> **TASK TO COMPLETE**:
Every line of the listing below must be printed again exactly, apart from its pictures.
** Opening SUPPLIED DATA block **
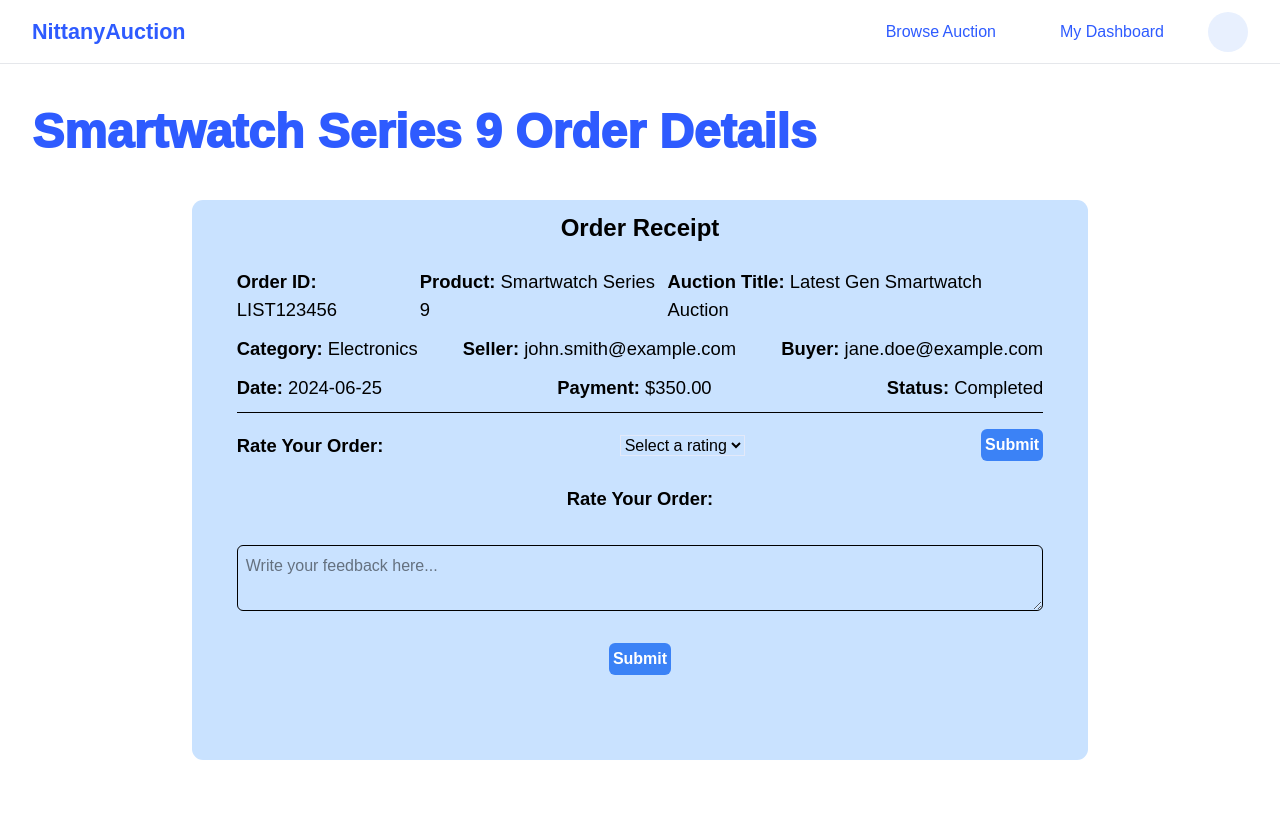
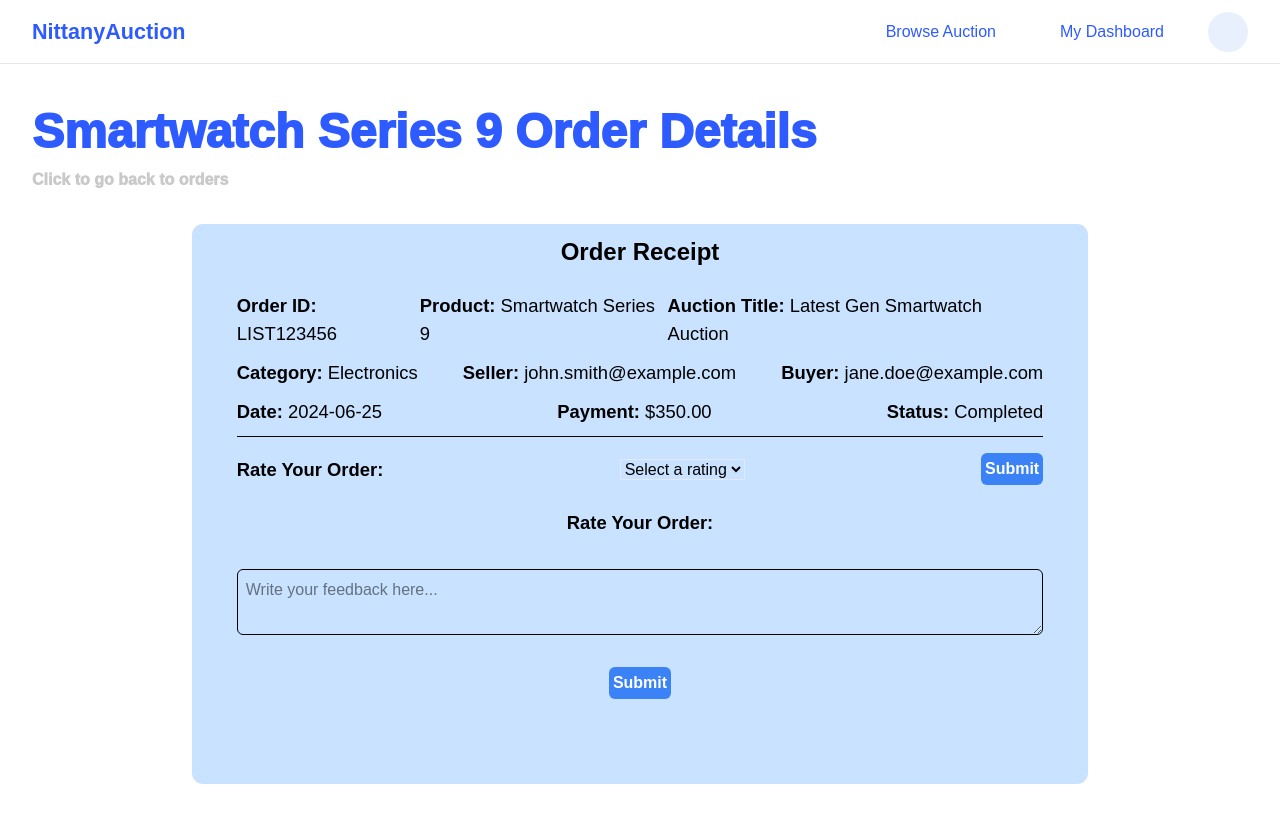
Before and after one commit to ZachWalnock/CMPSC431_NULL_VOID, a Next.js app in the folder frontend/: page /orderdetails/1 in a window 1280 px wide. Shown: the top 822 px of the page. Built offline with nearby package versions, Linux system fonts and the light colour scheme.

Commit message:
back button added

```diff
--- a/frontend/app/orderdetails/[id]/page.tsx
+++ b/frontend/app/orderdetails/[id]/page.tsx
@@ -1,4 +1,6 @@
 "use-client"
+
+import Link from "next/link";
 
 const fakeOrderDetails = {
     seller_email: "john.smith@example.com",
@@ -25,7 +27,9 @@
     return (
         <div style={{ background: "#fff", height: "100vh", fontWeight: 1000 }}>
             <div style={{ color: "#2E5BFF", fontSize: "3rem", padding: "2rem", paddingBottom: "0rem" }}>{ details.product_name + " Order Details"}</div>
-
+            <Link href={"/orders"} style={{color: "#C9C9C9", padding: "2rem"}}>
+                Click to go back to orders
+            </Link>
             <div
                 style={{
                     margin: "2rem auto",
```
** Closing SUPPLIED DATA block **
> **EXERCISE RESPONSE**:
Before and after one commit to ZachWalnock/CMPSC431_NULL_VOID, a Next.js app in the folder frontend/: page /orderdetails/1 in a window 1280 px wide. Shown: the top 822 px of the page. Built offline with nearby package versions, Linux system fonts and the light colour scheme.

Commit message:
back button added

```diff
--- a/frontend/app/orderdetails/[id]/page.tsx
+++ b/frontend/app/orderdetails/[id]/page.tsx
@@ -1,4 +1,6 @@
 "use-client"
+
+import Link from "next/link";
 
 const fakeOrderDetails = {
     seller_email: "john.smith@example.com",
@@ -25,7 +27,9 @@
     return (
         <div style={{ background: "#fff", height: "100vh", fontWeight: 1000 }}>
             <div style={{ color: "#2E5BFF", fontSize: "3rem", padding: "2rem", paddingBottom: "0rem" }}>{ details.product_name + " Order Details"}</div>
-
+            <Link href={"/orders"} style={{color: "#C9C9C9", padding: "2rem"}}>
+                Click to go back to orders
+            </Link>
             <div
                 style={{
                     margin: "2rem auto",
```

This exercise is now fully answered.